Friday, December 17, 2010

2010 Unseen: Future Leader Portrait Series

I shot these images for a yearly portrait series that featured some of the brightest students in Loudoun County, Virginia.

Monday, December 13, 2010

Unseen 2010: The Tearoom, Charlottesville, VA

Over the next few week I'm going to post images from 2010 that have been buried on my hard drive in between covering high school state championship games and moving to Austin for graduate school.

This image set is from a rock show in Charlottesville, VA at the Tearoom. I cannot remember the name of band but they were awesome.

Friday, December 10, 2010

A Life of Shadow and Light

This semester, I shot a photo story on Lori Pierce a visually impaired student at the University of Texas at Austin. You can check it out here and here.

Lori Pierce is a fighter. Born premature she lost her sight in the first few days of her life, when her retinas were damaged from receiving too much oxygen in the attempt to save her life. Her condition is called retinopathy of prematurity. While this event left her visually impaired it would not become the defining facet of her future.

Lori has some vision. She can see light and shadows and some color. On a good day she can see the shapes of people walk towards her. The more high contrast the light outside the more she can see. At night, when it is dark outside she cannot see at all.

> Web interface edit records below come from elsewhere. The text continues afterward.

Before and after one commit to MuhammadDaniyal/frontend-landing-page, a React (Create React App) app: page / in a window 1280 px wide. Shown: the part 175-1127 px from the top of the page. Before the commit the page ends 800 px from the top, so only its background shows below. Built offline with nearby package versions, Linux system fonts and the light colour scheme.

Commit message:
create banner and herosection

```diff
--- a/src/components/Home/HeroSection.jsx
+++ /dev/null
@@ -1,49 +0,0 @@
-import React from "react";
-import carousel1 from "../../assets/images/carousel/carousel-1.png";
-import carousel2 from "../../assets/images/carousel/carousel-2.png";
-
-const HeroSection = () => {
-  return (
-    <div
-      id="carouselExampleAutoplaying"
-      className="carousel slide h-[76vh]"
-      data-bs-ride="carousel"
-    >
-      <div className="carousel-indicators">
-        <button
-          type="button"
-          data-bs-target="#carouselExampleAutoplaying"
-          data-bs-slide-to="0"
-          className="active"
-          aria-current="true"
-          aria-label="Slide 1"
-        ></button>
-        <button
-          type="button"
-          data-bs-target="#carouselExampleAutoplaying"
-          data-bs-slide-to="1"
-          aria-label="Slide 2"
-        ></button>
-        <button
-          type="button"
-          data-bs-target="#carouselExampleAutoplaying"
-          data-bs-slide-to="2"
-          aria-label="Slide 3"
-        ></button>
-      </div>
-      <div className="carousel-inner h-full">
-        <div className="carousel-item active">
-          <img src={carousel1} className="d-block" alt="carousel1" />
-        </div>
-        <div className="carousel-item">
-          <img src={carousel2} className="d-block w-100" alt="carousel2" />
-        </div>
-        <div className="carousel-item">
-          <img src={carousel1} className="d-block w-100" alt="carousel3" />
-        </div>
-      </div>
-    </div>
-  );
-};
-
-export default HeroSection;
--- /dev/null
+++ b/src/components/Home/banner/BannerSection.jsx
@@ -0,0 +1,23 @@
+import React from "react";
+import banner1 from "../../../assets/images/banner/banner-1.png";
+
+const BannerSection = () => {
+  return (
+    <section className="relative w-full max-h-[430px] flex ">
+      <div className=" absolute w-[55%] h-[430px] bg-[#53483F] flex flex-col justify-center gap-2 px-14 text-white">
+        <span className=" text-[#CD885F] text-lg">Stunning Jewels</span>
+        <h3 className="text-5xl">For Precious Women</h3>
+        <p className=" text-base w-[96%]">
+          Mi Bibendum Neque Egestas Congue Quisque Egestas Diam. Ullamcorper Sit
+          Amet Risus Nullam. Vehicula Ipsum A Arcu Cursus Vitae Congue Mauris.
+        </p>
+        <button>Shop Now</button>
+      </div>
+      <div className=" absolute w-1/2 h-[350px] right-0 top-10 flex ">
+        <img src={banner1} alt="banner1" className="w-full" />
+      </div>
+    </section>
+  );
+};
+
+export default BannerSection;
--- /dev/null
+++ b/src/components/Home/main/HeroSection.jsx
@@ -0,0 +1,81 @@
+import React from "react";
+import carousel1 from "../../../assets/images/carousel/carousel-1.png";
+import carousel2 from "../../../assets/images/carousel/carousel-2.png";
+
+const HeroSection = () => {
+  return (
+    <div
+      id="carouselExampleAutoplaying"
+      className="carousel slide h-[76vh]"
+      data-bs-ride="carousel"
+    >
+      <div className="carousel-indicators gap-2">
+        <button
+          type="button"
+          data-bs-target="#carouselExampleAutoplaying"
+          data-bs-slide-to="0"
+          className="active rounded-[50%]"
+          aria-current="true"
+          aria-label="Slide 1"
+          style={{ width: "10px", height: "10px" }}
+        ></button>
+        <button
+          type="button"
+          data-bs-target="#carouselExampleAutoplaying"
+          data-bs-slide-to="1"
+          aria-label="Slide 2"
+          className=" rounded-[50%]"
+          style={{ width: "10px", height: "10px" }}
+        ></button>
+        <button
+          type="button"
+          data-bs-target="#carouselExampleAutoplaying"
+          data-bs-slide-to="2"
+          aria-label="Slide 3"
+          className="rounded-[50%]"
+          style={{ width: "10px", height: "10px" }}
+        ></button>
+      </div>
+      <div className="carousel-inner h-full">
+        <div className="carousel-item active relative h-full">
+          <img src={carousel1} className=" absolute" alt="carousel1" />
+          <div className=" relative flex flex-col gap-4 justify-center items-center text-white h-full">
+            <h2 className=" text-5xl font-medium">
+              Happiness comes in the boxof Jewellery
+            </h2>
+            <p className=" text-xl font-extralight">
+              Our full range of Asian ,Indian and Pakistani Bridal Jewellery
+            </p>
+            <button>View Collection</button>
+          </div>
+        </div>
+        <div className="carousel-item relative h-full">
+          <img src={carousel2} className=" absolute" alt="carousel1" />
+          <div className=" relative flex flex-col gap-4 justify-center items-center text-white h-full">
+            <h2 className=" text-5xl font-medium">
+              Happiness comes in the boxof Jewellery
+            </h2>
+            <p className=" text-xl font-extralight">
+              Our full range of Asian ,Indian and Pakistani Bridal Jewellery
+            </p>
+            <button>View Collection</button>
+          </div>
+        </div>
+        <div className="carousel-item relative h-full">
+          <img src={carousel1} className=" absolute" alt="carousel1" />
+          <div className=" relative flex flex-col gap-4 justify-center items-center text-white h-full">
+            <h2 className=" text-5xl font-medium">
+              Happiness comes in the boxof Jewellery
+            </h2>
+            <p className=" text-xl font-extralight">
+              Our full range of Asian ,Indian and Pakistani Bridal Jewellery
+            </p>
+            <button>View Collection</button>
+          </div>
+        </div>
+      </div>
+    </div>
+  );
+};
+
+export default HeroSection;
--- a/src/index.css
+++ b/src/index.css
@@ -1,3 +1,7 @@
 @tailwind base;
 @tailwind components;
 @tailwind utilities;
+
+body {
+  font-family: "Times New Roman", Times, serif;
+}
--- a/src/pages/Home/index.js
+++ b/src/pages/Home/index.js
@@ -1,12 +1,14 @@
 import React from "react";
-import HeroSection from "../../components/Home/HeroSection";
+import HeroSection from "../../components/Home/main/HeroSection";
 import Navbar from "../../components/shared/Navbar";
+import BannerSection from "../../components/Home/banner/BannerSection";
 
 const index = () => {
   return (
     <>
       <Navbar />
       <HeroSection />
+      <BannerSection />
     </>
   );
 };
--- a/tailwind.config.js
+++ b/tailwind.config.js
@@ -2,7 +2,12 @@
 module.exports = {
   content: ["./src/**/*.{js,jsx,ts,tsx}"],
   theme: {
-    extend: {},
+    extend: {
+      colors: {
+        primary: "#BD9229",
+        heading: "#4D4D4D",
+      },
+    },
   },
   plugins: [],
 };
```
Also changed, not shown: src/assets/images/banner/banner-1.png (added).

The sport of Judo caught her attention at the age of 15 after she attended a sports camp for blind and visual impaired children. She had the feeling that judo could take her places. She had no idea that it would take her around the world. Lori has competed in blind judo tournaments in France, Brazil, Canada, and Italy. She won a silver medal in the Paralympics in the 2004 games in Athens, Greece. She was the first woman representing the United States to medal in judo.

Lori is a senior psychology major at the University of Texas at Austin. The university environment can be challenging to average student, who must juggle class work, a social life and other activities that place huge demands on their time. Lori faces extra challenges that the typical university student does not have to consider. Transportation, translating books into an accessible form, and dealing with basic chores like grocery shopping all require more time.